An international team of researchers, led by scientists at University of California San Diego and Shiley Eye Institute at UC San Diego Health, has broadened and deepened understanding of how inherited retinal dystrophies (IRDs) affect different populations of people and, in the process, have identified new gene variants that may cause the diseases.
The researchers conducted whole-genome sequences (WGS) of 409 persons from 108 unrelated family lineages, each with a previously diagnosed IRD. WGS is a process of determining the entirety, or near-entirety, of the DNA sequence of an individual. It provides a comprehensive portrait of the person’s entire genome, including mutations and variants, which can be used for broad comparative purposes.
Study participants were recruited from three different geographic regions: Mexico, Pakistan and European Americans living in the United States. Genomic analyses were conducted from blood samples taken from all participants, which revealed causative variants in 62 of the 108 lineages. A total of 94 gene variants were found in the 62 families: 52 variants had previously been identified as causative and 42 had not.
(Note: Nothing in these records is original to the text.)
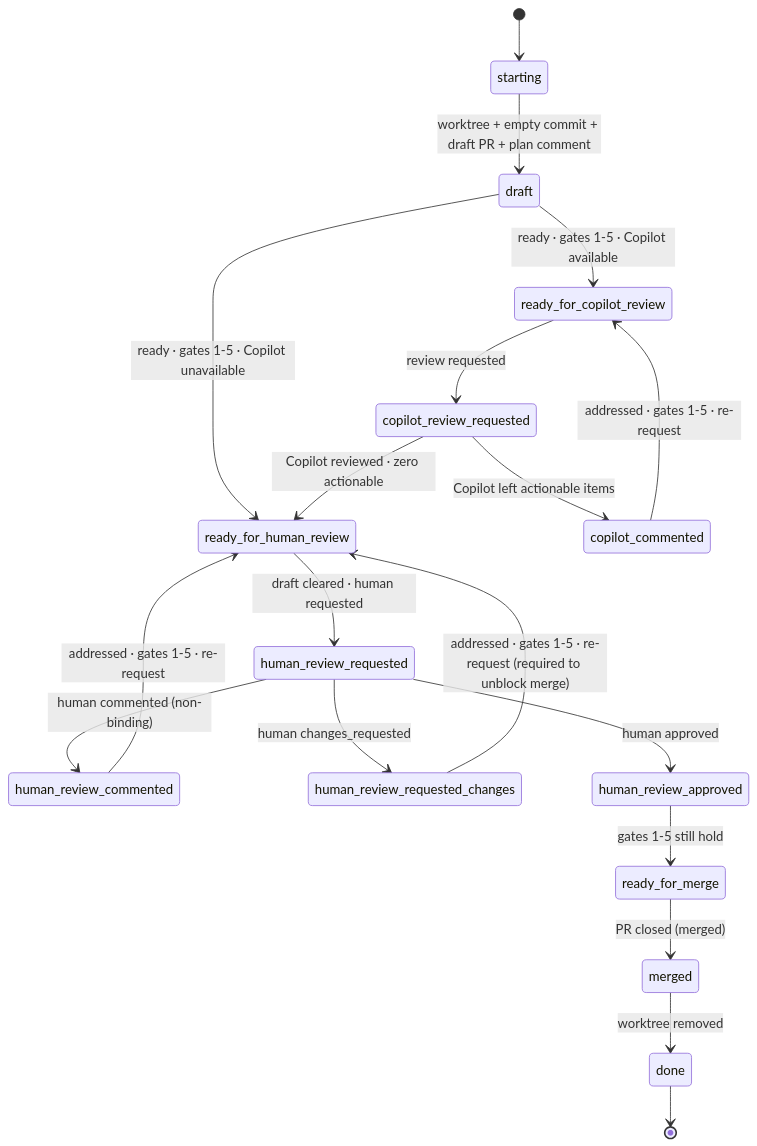
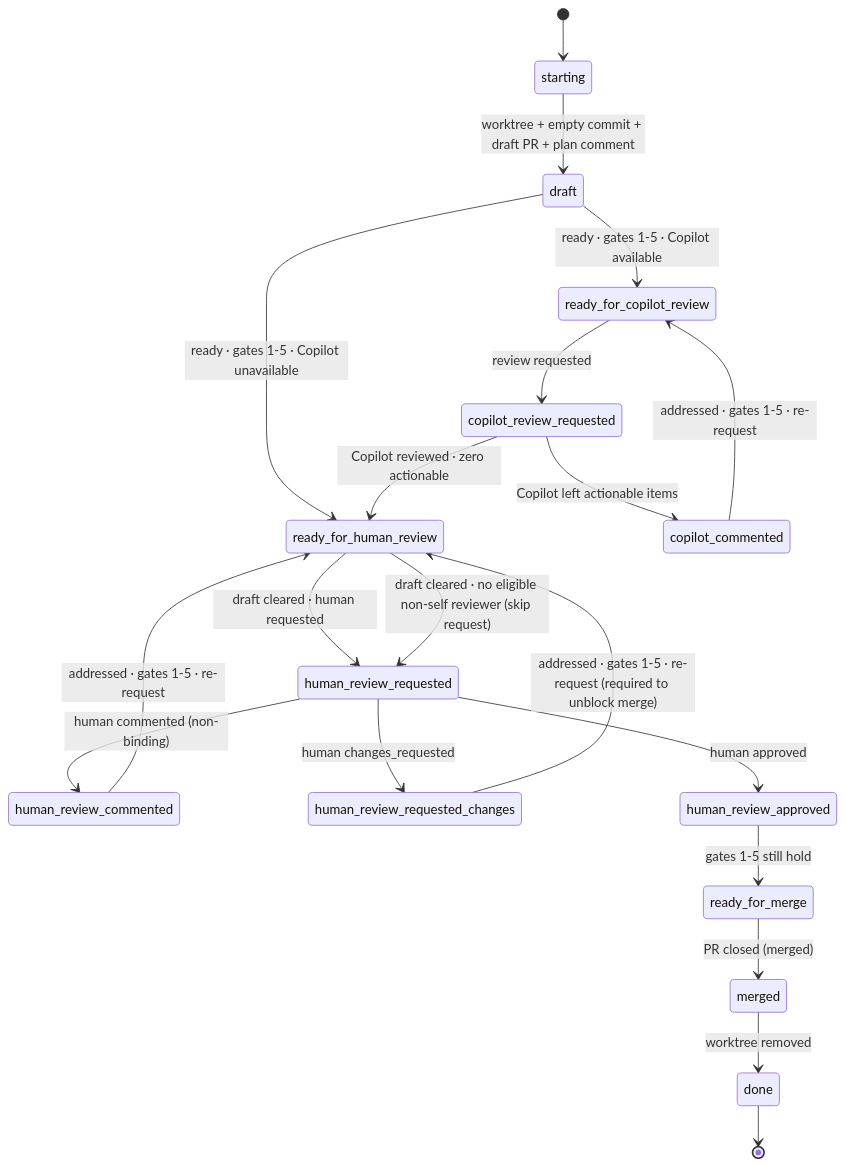
One commit to ianwremmel/agentic changed the diagram in plugins/dispatch/skills/deliver/SKILL.md. Above: the diagram before and after it, drawn with Mermaid. The commit also changed other lines of this file and 3 other files, not shown here.

First line of the commit message:
deliver: poll for closure when self is sole reviewer; harden actionability

````diff
--- a/plugins/dispatch/skills/deliver/SKILL.md
+++ b/plugins/dispatch/skills/deliver/SKILL.md
@@ -34,33 +34,34 @@
 ```mermaid
 stateDiagram-v2
     [*] --> starting
 
     starting --> draft: worktree + empty commit + draft PR + plan comment
 
     draft --> ready_for_copilot_review: ready · gates 1-5 · Copilot available
     draft --> ready_for_human_review: ready · gates 1-5 · Copilot unavailable
 
     ready_for_copilot_review --> copilot_review_requested: review requested
 
     copilot_review_requested --> copilot_commented: Copilot left actionable items
     copilot_review_requested --> ready_for_human_review: Copilot reviewed · zero actionable
 
     copilot_commented --> ready_for_copilot_review: addressed · gates 1-5 · re-request
 
     ready_for_human_review --> human_review_requested: draft cleared · human requested
+    ready_for_human_review --> human_review_requested: draft cleared · no eligible non-self reviewer (skip request)
 
     human_review_requested --> human_review_commented: human commented (non-binding)
     human_review_requested --> human_review_requested_changes: human changes_requested
     human_review_requested --> human_review_approved: human approved
 
     human_review_commented --> ready_for_human_review: addressed · gates 1-5 · re-request
     human_review_requested_changes --> ready_for_human_review: addressed · gates 1-5 · re-request (required to unblock merge)
 
     human_review_approved --> ready_for_merge: gates 1-5 still hold
 
     ready_for_merge --> merged: PR closed (merged)
 
     merged --> done: worktree removed
 
     done --> [*]
 ```
````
Surprisingly, more than half of the new variants were not listed in the Genome Aggregation Database, an international compilation of genomic data.